See the trailer here.

For more on the movie this is the website.

Release formats: Standard

Genre: Comedy

Rating: R (for sexual content, some graphic nudity, language, violence and drug use – some involving teens)

Filly Brown

(Pantelion) Gina Rodriguez, Jenn Rivera, Lou Diamond Phillips, Edward James Olmos. A young girl with an incarcerated mom and a dad struggling to provide for his family finds self-expression through hip-hop. When a record producer offers to sign her to a contract, she thinks at first that it’s the answer to all her prayers – but she soon realizes the cost might be more than she could have ever thought it would be.

See the trailer here.

For more on the movie this is the website.

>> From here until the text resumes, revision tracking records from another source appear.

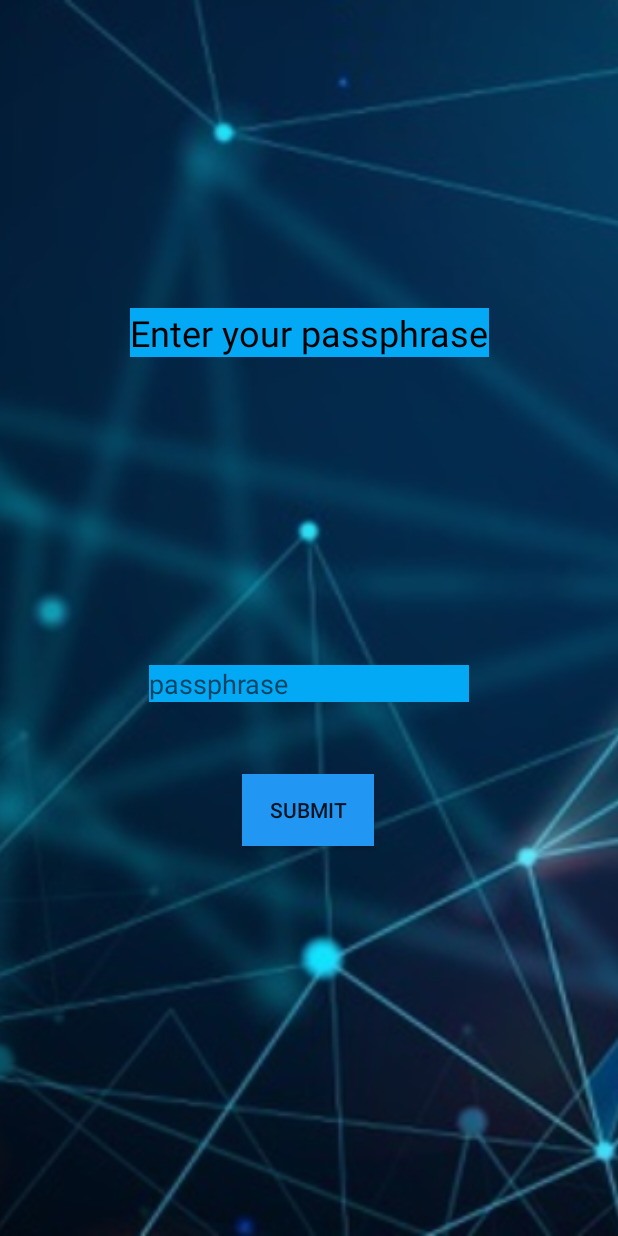
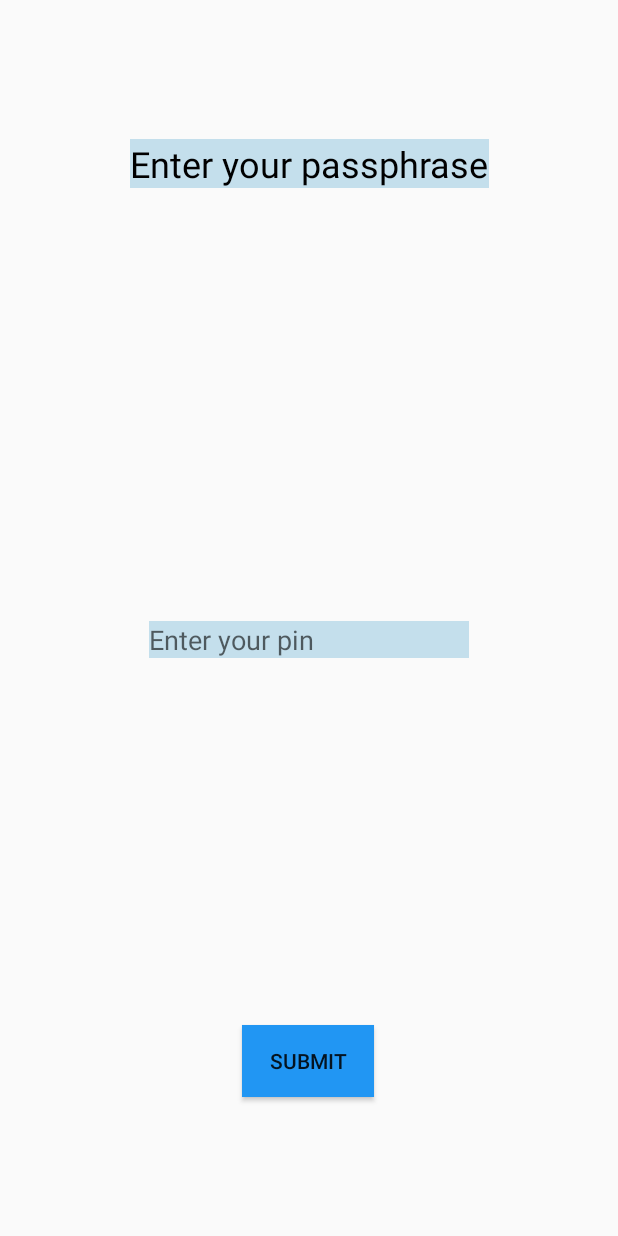
Before and after one commit to Zareth-alpha/Brown_Woodruff-Biometric_Security, an Android app: the layout activity_passphrase.xml on its own in the app's theme, with its tools: preview values and no code run, on a phone screen of 412 x 824 dp. Run offline under Robolectric (Android 15) with nearby library versions, the phone set to English and light mode, and no system bars; Roboto replaces fonts that are not available here.

Commit message:
Jonathan Brown - 3/8/2020 working on saving setting state when app is turned off. working on biometric prompt working on pattern prompt made a pin prompt made a password prompt
no data is processed yet.

Signed-off-by: Jonathan Brown <j.z.r.brown@asu.edu>

```diff
--- a/Biometric Security/BiometricSecurity2/app/src/main/AndroidManifest.xml
+++ b/Biometric Security/BiometricSecurity2/app/src/main/AndroidManifest.xml
@@ -4,6 +4,8 @@
     package="com.brownwoodruff.biometricsecurity">
 
     <dist:module dist:instant="true" />
+
+    <uses-permission android:name="android.permission.USE_BIOMETRIC" />
 
     <application
         android:allowBackup="true"
@@ -12,7 +14,8 @@
         android:roundIcon="@mipmap/ic_launcher_round"
         android:supportsRtl="true"
         android:theme="@style/AppTheme">
-        <activity android:name=".PassphraseActivity"></activity>
+        <activity android:name=".PinActivity" />
+        <activity android:name=".PassphraseActivity" />
         <activity android:name=".FirstConfig" />
         <activity android:name=".About_Page" />
         <activity
--- a/Biometric Security/BiometricSecurity2/app/src/main/res/layout/activity_passphrase.xml
+++ b/Biometric Security/BiometricSecurity2/app/src/main/res/layout/activity_passphrase.xml
@@ -6,54 +6,44 @@
     android:layout_height="match_parent"
     tools:context=".PassphraseActivity">
 
-    <ImageView
-        android:id="@+id/backgroundPassphrase"
-        android:layout_width="match_parent"
-        android:layout_height="match_parent"
-        android:background="#62BEC2"
-        android:contentDescription="@string/backgroundimage"
-        android:scaleType="centerCrop"
-        app:srcCompat="@drawable/back2"
-        tools:layout_editor_absoluteX="-46dp"
-        tools:layout_editor_absoluteY="-76dp" />
-
-    <EditText
-        android:id="@+id/editText"
-        android:layout_width="wrap_content"
-        android:layout_height="wrap_content"
-        android:layout_marginBottom="48dp"
-        android:autofillHints=""
-        android:background="#03A9F4"
-        android:ems="10"
-        android:hint="@string/passphrase"
-        android:inputType="textPassword"
-        app:layout_constraintBottom_toTopOf="@+id/button"
-        app:layout_constraintEnd_toEndOf="parent"
-        app:layout_constraintStart_toStartOf="parent" tools:targetApi="o" />
-
     <TextView
         android:id="@+id/phassActivityTitle"
         android:layout_width="wrap_content"
         android:layout_height="wrap_content"
-        android:background="#03A9F4"
+        android:background="#C4DFEC"
         android:text="@string/enter_your_passphrase"
         android:textColor="#000000"
         android:textSize="24sp"
-        app:layout_constraintBottom_toTopOf="@+id/editText"
+        app:layout_constraintBottom_toTopOf="@+id/phassphraseEntry"
         app:layout_constraintEnd_toEndOf="parent"
         app:layout_constraintStart_toStartOf="parent"
         app:layout_constraintTop_toTopOf="parent" />
 
-    <Button
-        android:id="@+id/button"
+    <EditText
+        android:id="@+id/phassphraseEntry"
         android:layout_width="wrap_content"
         android:layout_height="wrap_content"
-        android:layout_marginBottom="260dp"
+        android:layout_marginTop="195dp"
+        android:layout_marginBottom="152dp"
+        android:autofillHints=""
+        android:background="#C4DFEC"
+        android:ems="10"
+        android:hint="@string/enter_your_pin"
+        android:inputType="numberPassword"
+        app:layout_constraintBottom_toTopOf="@+id/passphraseButton"
+        app:layout_constraintEnd_toEndOf="parent"
+        app:layout_constraintStart_toStartOf="parent"
+        app:layout_constraintTop_toBottomOf="@+id/phassActivityTitle" />
+
+    <Button
+        android:id="@+id/passphraseButton"
+        android:layout_width="wrap_content"
+        android:layout_height="wrap_content"
         android:background="#2196F3"
         android:text="@string/submit"
         app:layout_constraintBottom_toBottomOf="parent"
         app:layout_constraintEnd_toEndOf="parent"
         app:layout_constraintHorizontal_bias="0.498"
-        app:layout_constraintStart_toStartOf="parent" />
-
+        app:layout_constraintStart_toStartOf="parent"
+        app:layout_constraintTop_toBottomOf="@+id/phassphraseEntry" />
 </androidx.constraintlayout.widget.ConstraintLayout>
--- a/Biometric Security/BiometricSecurity2/app/src/main/res/values/strings.xml
+++ b/Biometric Security/BiometricSecurity2/app/src/main/res/values/strings.xml
@@ -28,5 +28,7 @@
     <string name="backgroundimage">backgroundImage</string>
     <string name="this_requires_keepassxc_database_to_remain_on">This requires KeePassXC Database to remain on.</string>
     <string name="this_is_the_weakest_form_of_authentication_when_used_alone">This is the weakest form of authentication, when used alone.</string>
+    <string name="enter_your_pin">Enter your pin</string>
+    <string name="standbyMessage">There are no authentication requests.</string>
 
 </resources>
--- a/Biometric Security/BiometricSecurity2/build.gradle
+++ b/Biometric Security/BiometricSecurity2/build.gradle
@@ -7,7 +7,7 @@ buildscript {
 
     }
     dependencies {
-        classpath 'com.android.tools.build:gradle:3.5.3'
+        classpath 'com.android.tools.build:gradle:3.6.1'
 
         // NOTE: Do not place your application dependencies here; they belong
         // in the individual module build.gradle files
```
Also changed, not shown: Biometric Security/BiometricSecurity2/app/src/main/java/com/brownwoodruff/biometricsecurity/PinActivity.java (added, +14 -0 lines), Biometric Security/BiometricSecurity2/app/src/main/res/layout/activity_pin.xml (added, +47 -0 lines), Biometric Security/BiometricSecurity2/app/src/main/res/layout/content_main.xml (+12 -0 lines), Biometric Security/BiometricSecurity2/gradle/wrapper/gradle-wrapper.properties.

Release formats: Standard

Genre: Drama

Rating: R (for disturbing violent and sexual content, graphic nudity, language and some drug use) 

Mud

(Roadside Attractions) Matthew McConaughey, Reese Witherspoon, Sam Shepard, Michael Shannon. A couple of young boys discover a man living on an island in the Mississippi River. Calling himself Mud, he describes a fairly lurid tale of murder, love, a beautiful woman and bounty hunters. The boys agree to help him, until the tale turns out to be true – and a little more than he told them to begin with. This is another entry from the Florida Film Festival now playing a regular run at the Enzian.

See the trailer and clips here.

For more on the movie this is the website.

Release formats: Standard

Genre: Drama

Rating: PG-13 (for some violence, sexual references, language, thematic elements and smoking)